    Fable of the Ferry-folks   

I’m Alice Driver. My husband Isaac Bingham won a Watson Fellowship to fund a yearlong project titled Savants of the Sea: Boat Building on Two Sides of the Pacific, which began in Vietnam in late July 2006. I also joined him on this project.

Here are a few important aspects, which one should be aware of, to know the life of the coastal people and their lifeline: Boats.

-Alice Driver

 

    Trawling away: Vietnam   

Coracle is a round, lightweight boat. Local fisherfolk use small Coracles to fish along the coast to provide food for their families.

It takes around 15 days to build a Coracle, which lasts for five to seven years. But, huge trawlers have depleted the fish supply.

These local fisherfolk often return from a morning of fishing with no catch (fish) at all.


One morning, I went out fishing from 4am till 6am with a fisherman Anh Taht, and returned with only three small fish!

 

    Reed life: Peru   


Reed boats are floating islands made of reeds. They are made almost exclusively to attract tourists, who provide the main source of income for the inhabitants of the islands.

Fisherfolk use wooden rowboats for fishing, and make larger reed boats to ferry tourists among the islands.

 

    Messing up: Malaysia   

We lived for a month with a Bajau family on Bumbun Island in the Sabah province of Malaysia. Lepa boats are central to their lives. But, the whole village is in a real mess.

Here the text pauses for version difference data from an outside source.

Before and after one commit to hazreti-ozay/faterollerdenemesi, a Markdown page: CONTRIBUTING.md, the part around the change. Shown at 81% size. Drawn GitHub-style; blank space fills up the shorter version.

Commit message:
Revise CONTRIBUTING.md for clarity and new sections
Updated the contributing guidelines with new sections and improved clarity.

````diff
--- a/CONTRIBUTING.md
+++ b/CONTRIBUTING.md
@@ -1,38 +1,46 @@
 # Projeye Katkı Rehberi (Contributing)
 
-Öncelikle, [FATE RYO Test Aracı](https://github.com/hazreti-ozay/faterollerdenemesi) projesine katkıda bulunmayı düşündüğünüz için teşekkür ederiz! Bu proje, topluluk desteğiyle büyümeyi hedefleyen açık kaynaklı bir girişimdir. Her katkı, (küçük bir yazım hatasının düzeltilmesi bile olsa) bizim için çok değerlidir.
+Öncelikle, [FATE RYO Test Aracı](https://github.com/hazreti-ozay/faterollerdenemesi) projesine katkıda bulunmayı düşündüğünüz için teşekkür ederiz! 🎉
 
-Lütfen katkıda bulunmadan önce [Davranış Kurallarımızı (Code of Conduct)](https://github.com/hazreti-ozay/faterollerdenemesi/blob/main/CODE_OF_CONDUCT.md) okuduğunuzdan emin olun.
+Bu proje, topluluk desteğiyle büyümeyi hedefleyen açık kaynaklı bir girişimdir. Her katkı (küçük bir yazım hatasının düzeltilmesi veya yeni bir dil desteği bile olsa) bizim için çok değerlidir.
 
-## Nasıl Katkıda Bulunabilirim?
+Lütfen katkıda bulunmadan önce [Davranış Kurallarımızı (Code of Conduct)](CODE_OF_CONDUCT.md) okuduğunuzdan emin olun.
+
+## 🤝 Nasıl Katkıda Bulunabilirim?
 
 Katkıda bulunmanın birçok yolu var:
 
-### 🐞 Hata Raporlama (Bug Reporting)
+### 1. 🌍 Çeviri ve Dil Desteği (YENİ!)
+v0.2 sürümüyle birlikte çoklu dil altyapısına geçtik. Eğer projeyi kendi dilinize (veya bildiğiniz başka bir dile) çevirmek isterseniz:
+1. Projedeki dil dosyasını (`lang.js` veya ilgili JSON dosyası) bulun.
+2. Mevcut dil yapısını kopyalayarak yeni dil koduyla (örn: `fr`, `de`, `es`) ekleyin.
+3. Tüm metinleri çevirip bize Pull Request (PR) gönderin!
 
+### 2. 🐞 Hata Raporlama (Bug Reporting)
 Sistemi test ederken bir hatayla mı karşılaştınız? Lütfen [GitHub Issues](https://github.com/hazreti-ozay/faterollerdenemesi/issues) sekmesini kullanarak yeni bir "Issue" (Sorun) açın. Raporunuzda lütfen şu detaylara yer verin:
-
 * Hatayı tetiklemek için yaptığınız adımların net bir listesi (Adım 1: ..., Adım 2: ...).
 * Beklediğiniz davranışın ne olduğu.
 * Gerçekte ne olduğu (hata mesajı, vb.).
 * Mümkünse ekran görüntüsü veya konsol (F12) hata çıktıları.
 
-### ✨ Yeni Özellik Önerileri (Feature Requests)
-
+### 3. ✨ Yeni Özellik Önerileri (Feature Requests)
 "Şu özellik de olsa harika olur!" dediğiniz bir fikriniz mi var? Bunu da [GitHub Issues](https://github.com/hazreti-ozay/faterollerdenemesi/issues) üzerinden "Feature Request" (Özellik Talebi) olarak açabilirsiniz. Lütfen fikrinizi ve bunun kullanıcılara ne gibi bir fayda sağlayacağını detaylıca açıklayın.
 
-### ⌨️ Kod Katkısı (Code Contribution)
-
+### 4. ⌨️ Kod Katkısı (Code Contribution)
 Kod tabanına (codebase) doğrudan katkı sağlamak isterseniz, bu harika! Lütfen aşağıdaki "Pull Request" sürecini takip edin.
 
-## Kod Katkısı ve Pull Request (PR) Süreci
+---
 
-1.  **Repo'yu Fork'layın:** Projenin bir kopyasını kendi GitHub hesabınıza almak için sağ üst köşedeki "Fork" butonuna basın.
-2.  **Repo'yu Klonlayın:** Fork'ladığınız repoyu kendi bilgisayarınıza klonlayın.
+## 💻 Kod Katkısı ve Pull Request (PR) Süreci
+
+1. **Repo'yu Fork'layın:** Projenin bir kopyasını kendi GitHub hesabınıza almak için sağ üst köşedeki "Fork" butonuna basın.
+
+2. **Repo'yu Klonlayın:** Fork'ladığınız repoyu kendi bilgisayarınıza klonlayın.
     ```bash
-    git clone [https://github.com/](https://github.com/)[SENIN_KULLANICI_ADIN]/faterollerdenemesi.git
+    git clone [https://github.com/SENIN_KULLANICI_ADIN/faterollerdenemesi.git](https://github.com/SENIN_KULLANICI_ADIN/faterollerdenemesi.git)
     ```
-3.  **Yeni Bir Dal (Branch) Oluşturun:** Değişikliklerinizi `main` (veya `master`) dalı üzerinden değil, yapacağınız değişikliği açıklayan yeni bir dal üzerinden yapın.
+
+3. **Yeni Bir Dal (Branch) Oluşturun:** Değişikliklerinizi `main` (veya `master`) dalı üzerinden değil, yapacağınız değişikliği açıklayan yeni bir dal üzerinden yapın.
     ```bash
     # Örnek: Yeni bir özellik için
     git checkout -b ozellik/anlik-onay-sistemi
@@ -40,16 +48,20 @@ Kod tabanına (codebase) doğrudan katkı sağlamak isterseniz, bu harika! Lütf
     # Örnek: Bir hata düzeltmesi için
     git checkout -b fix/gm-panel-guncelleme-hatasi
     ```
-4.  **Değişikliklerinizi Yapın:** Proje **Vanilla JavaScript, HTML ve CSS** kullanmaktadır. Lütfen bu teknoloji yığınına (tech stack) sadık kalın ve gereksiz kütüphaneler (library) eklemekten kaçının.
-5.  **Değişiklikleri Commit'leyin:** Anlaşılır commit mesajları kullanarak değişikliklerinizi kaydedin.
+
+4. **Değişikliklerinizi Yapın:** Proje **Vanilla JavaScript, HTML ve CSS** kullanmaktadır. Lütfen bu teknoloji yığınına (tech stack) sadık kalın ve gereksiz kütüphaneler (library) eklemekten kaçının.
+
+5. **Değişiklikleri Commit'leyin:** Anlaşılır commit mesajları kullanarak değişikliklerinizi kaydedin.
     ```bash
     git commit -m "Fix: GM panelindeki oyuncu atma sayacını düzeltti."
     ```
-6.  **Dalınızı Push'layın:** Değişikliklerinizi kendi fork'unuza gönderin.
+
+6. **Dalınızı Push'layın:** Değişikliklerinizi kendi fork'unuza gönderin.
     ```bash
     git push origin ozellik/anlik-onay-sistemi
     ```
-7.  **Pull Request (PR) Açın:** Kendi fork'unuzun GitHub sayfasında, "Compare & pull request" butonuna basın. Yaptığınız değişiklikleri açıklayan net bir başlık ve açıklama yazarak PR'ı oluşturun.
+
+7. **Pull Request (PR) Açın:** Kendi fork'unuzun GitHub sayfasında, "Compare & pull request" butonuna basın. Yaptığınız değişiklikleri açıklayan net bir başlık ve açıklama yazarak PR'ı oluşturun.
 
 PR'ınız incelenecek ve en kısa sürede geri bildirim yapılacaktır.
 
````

The residents throw anything and everything into the sea, as there is no method of trash collection. At high tide flip-flops, plastic bottles, shoes, wrappers, t-shirts, and faeces float in the village. And the villagers catch their food from this same water! No one seems to bother, and there is no awareness at all.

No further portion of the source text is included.